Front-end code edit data
== Segment start ==

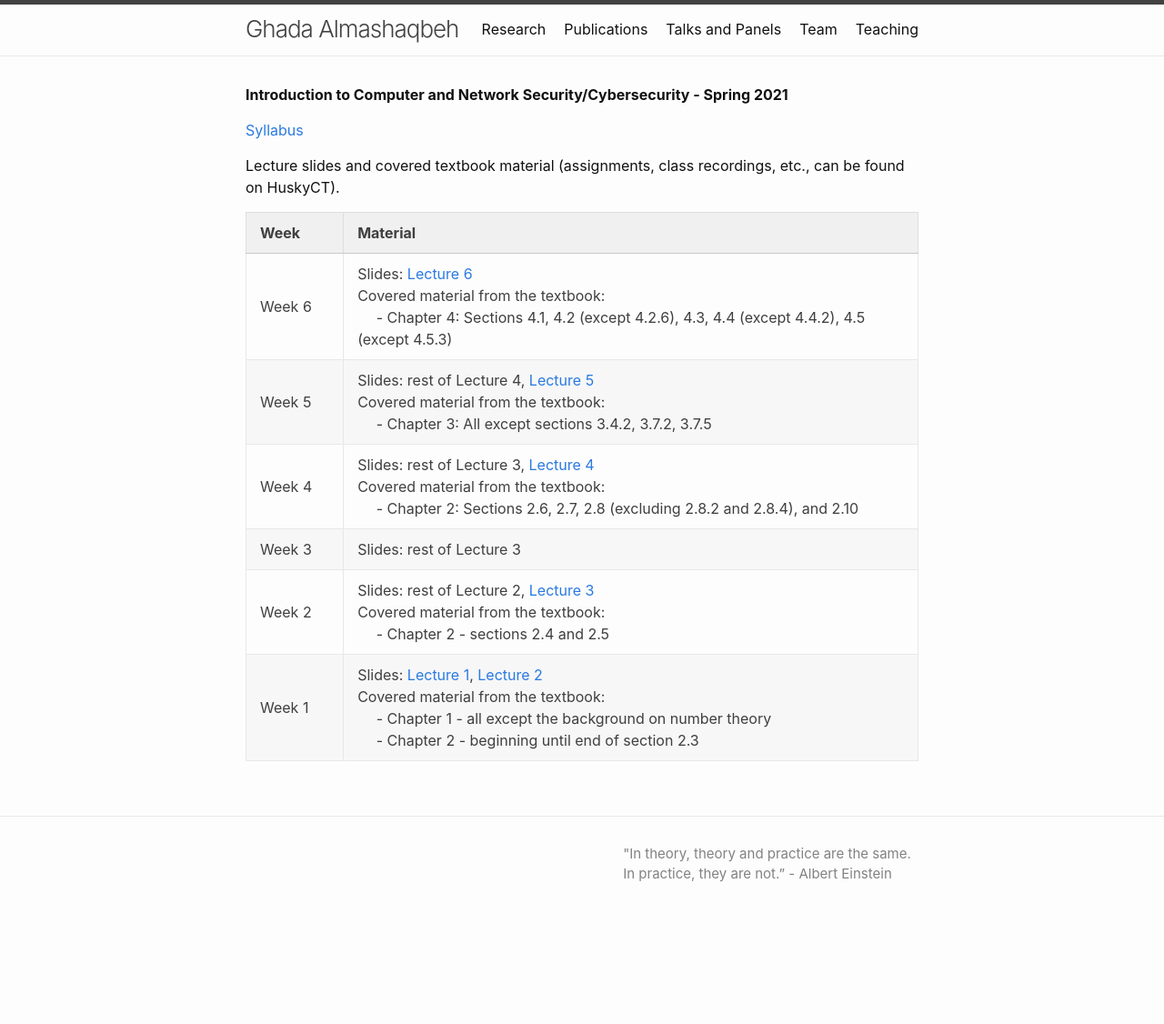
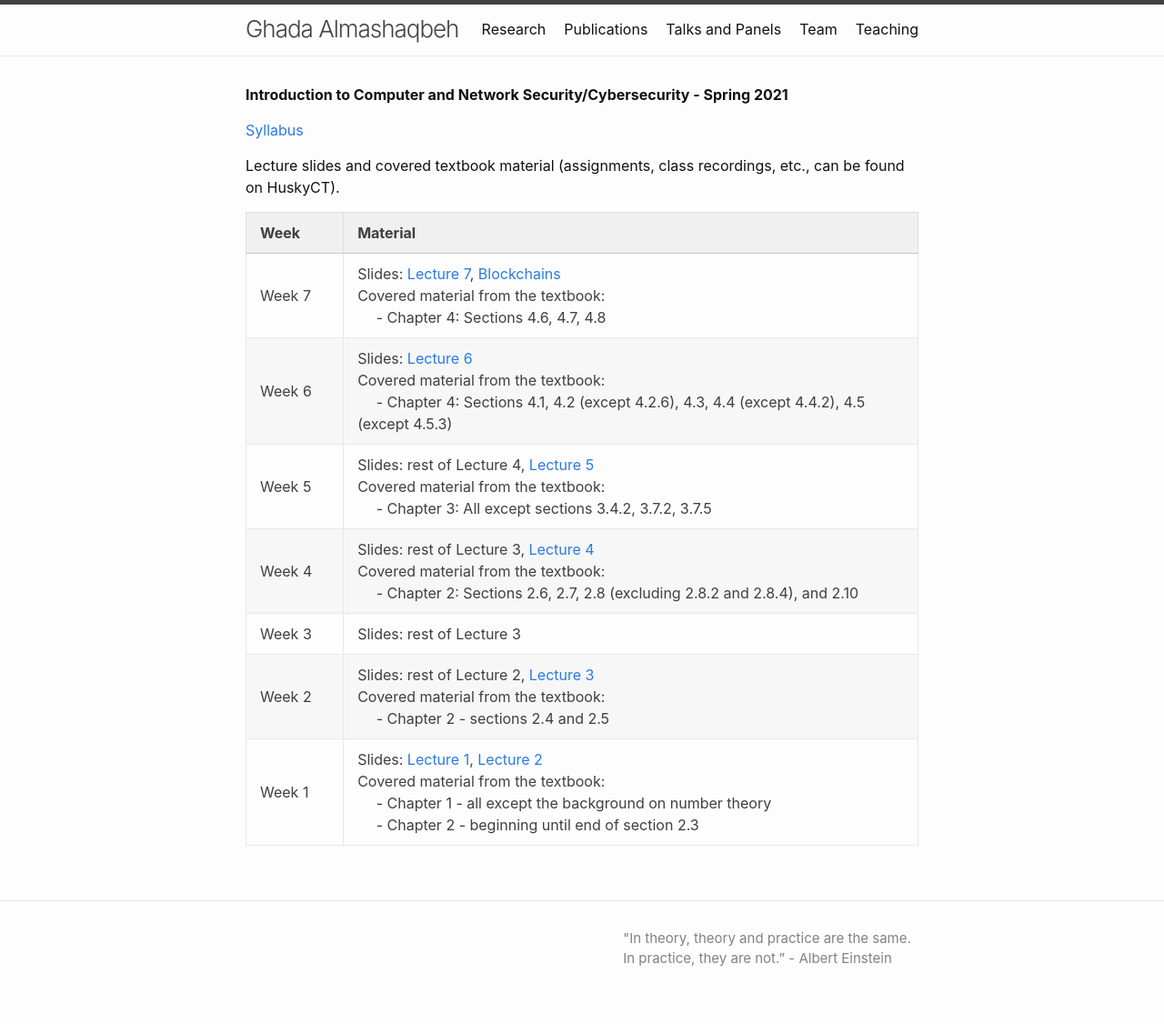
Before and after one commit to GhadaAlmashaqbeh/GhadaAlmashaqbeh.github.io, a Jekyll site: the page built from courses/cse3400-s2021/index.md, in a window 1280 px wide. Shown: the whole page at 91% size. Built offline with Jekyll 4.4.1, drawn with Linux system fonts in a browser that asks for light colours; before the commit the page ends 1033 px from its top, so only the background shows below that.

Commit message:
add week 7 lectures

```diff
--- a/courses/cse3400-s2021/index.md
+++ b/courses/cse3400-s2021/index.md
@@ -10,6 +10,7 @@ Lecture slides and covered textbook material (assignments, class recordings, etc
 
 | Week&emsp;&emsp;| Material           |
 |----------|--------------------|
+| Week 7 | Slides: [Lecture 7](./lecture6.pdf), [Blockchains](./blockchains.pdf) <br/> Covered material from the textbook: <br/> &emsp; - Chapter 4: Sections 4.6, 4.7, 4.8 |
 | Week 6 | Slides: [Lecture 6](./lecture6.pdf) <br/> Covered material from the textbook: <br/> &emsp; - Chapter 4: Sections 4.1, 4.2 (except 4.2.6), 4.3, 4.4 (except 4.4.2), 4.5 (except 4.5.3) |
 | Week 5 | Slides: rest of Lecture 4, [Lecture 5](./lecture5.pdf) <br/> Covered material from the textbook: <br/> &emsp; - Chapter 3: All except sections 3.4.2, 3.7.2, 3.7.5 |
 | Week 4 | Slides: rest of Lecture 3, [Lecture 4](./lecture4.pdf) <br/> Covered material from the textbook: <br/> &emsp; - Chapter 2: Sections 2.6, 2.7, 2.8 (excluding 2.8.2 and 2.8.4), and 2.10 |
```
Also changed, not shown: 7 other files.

== Segment end ==

#### Action item:
With "courses" as the string to find, copy every line of the records that holds it.

#### Solution:
Before and after one commit to GhadaAlmashaqbeh/GhadaAlmashaqbeh.github.io, a Jekyll site: the page built from courses/cse3400-s2021/index.md, in a window 1280 px wide. Shown: the whole page at 91% size. Built offline with Jekyll 4.4.1, drawn with Linux system fonts in a browser that asks for light colours; before the commit the page ends 1033 px from its top, so only the background shows below that.
--- a/courses/cse3400-s2021/index.md
+++ b/courses/cse3400-s2021/index.md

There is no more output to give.